Work request: Copy out each line of the entries below in which the string "value" appears.

Supplied material:
******

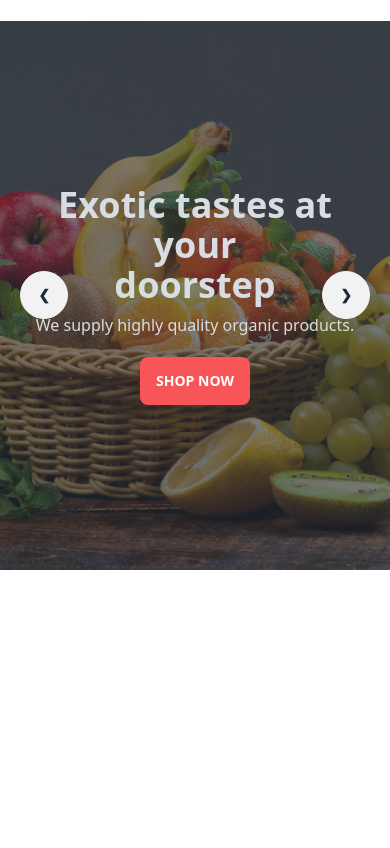
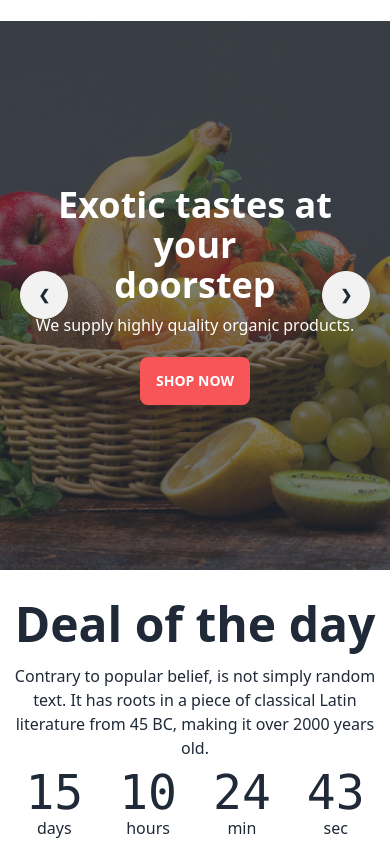
Before and after one commit to azmul-hoque-wb2/assignment3-fruit-burst, a plain HTML site: page index.html in a window 390 px wide. Shown: the part 83-931 px from the top of the page. Before the commit the page ends 844 px from the top, so only its background shows below. Drawn offline with nearby package versions, Linux system fonts and the light colour scheme; grey boxes are pictures that could not be loaded.

Commit message:
responsive deal of the day section added

```diff
--- a/index.html
+++ b/index.html
@@ -22,7 +22,7 @@
                         clifford: '#da373d',
                         'nav-background': '#F85559',
                     },
-                    backgroundImage:{
+                    backgroundImage: {
                         'img-1': "url('./images/banner1.png')",
                         'img-2': "url('./images/banner2.png')",
                         'img-3': "url('./images/banner3.png')",
@@ -106,18 +106,20 @@
     </header>
 
     <main>
+        <!-- banner section  -->
         <section class="container mx-auto mt-6 lg:mt-12">
             <div class="carousel w-full ">
                 <!-- banner1  -->
                 <div id="slide1" class="carousel-item relative w-full h-[65vh] ">
                     <!-- <img src="/images/banner1.png" class="w-full" /> -->
                     <!-- hero in banner 1  -->
-                  <div class="hero  bg-img-1 h-full ">
+                    <div class="hero  bg-img-1 h-full">
                         <div class="hero-overlay bg-opacity-60"></div>
-                    <div class="hero-content text-center text-neutral-content">
+                        <div class="hero-content text-center ">
                             <div class="">
-                        <h1 class="mb-2 text-4xl lg:text-7xl font-extrabold">Exotic tastes at your <br> doorstep</h1>
-                        <p class="mb-5 font-medium">We supply highly quality organic products.</p>
+                                <h1 class="mb-2 text-4xl lg:text-7xl font-extrabold text-white">Exotic tastes at your <br> doorstep
+                                </h1>
+                                <p class="mb-5 font-medium text-white">We supply highly quality organic products.</p>
                                 <button class="btn bg-nav-background border-none text-white">Shop Now</button>
                             </div>
                         </div>
@@ -133,10 +135,11 @@
                     <!-- hero in banner 2  -->
                     <div class="hero  bg-img-2 h-full ">
                         <div class="hero-overlay bg-opacity-60"></div>
-                        <div class="hero-content text-center text-neutral-content">
+                        <div class="hero-content text-center ">
                             <div class="">
-                            <h1 class="mb-2 text-4xl lg:text-7xl font-extrabold">Exotic tastes at your <br> doorstep</h1>
-                            <p class="mb-5 font-medium">We supply highly quality organic products.</p>
+                                <h1 class="mb-2 text-4xl lg:text-7xl font-extrabold text-white">Exotic tastes at your <br> doorstep
+                                </h1>
+                                <p class="mb-5 font-medium text-white">We supply highly quality organic products.</p>
                                 <button class="btn bg-nav-background border-none text-white">Shop Now</button>
                             </div>
                         </div>
@@ -152,10 +155,11 @@
                     <!-- hero in banner 3  -->
                     <div class="hero  bg-img-3 h-full ">
                         <div class="hero-overlay bg-opacity-60"></div>
-                    <div class="hero-content text-center text-neutral-content">
+                        <div class="hero-content text-center ">
                             <div class="">
-                        <h1 class="mb-2 text-4xl lg:text-7xl font-extrabold">Exotic tastes at your <br> doorstep</h1>
-                        <p class="mb-5 font-medium">We supply highly quality organic products.</p>
+                                <h1 class="mb-2 text-4xl lg:text-7xl font-extrabold text-white">Exotic tastes at your <br> doorstep
+                                </h1>
+                                <p class="mb-5 font-medium text-white">We supply highly quality organic products.</p>
                                 <button class="btn bg-nav-background border-none text-white">Shop Now</button>
                             </div>
                         </div>
@@ -171,10 +175,11 @@
                     <!-- hero in banner 4  -->
                     <div class="hero  bg-img-4 h-full ">
                         <div class="hero-overlay bg-opacity-60"></div>
-                    <div class="hero-content text-center text-neutral-content">
+                        <div class="hero-content text-center ">
                             <div class="">
-                        <h1 class="mb-2 text-4xl lg:text-7xl font-extrabold">Exotic tastes at your <br> doorstep</h1>
-                        <p class="mb-5 font-medium">We supply highly quality organic products.</p>
+                                <h1 class="mb-2 text-4xl lg:text-7xl font-extrabold text-white">Exotic tastes at your <br> doorstep
+                                </h1>
+                                <p class="mb-5 font-medium text-white">We supply highly quality organic products.</p>
                                 <button class="btn bg-nav-background border-none text-white">Shop Now</button>
                             </div>
                         </div>
@@ -182,6 +187,53 @@
                     <div class="absolute flex justify-between transform -translate-y-1/2 left-5 right-5 top-1/2">
                         <a href="#slide3" class="btn btn-circle">❮</a>
                         <a href="#slide1" class="btn btn-circle">❯</a>
+                    </div>
+                </div>
+            </div>
+        </section>
+        <!-- deal of the day section  -->
+        <section class="container mx-auto mt-6 lg:mt-[200px]">
+            <div class="flex flex-col md:flex-row md:gap-4 justify-between items-center  px-1">
+                <div class="flex-1">
+                    <div class="space-y-4 text-center md:text-left">
+                        <h2 class="text-5xl font-extrabold">Deal of the day</h2>
+                    <p class="font-medium">Contrary to popular belief, is not simply random text. It has roots in a piece of classical Latin literature from 45 BC, making it over 2000 years old.</p>
+                    </div>
+                </div>
+                <div class="flex-1">
+                    <div class="ml-auto md:w-4/5 grid grid-flow-col gap-5 text-center ">
+                        <div class="flex flex-col p-2 rounded-box">
+                          <div>
+                            <span class="countdown font-mono text-5xl">
+                                <span style="--value:15;"></span>
+                          </div>
+                          </span>
+                          days
+                        </div>
+                        <div class="flex flex-col p-2 rounded-box">
+                          <div>
+                            <span class="countdown font-mono text-5xl">
+                                <span style="--value:10;"></span>
+                              </span>
+                          </div>
+                          hours
+                        </div>
+                        <div class="flex flex-col p-2  rounded-box ">
+                          <div>
+                            <span class="countdown font-mono text-5xl">
+                                <span style="--value:24;"></span>
+                              </span>
+                          </div>
+                          min
+                        </div>
+                        <div class="flex flex-col p-2  rounded-box ">
+                          <div>
+                            <span class="countdown font-mono text-5xl">
+                                <span style="--value:43;"></span>
+                              </span>
+                          </div>
+                          sec
+                        </div>
                       </div>
                 </div>
             </div>
```
Lines whose indentation alone changed are shown as unchanged.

******

Reply to the task:
+                                <span style="--value:15;"></span>
+                                <span style="--value:10;"></span>
+                                <span style="--value:24;"></span>
+                                <span style="--value:43;"></span>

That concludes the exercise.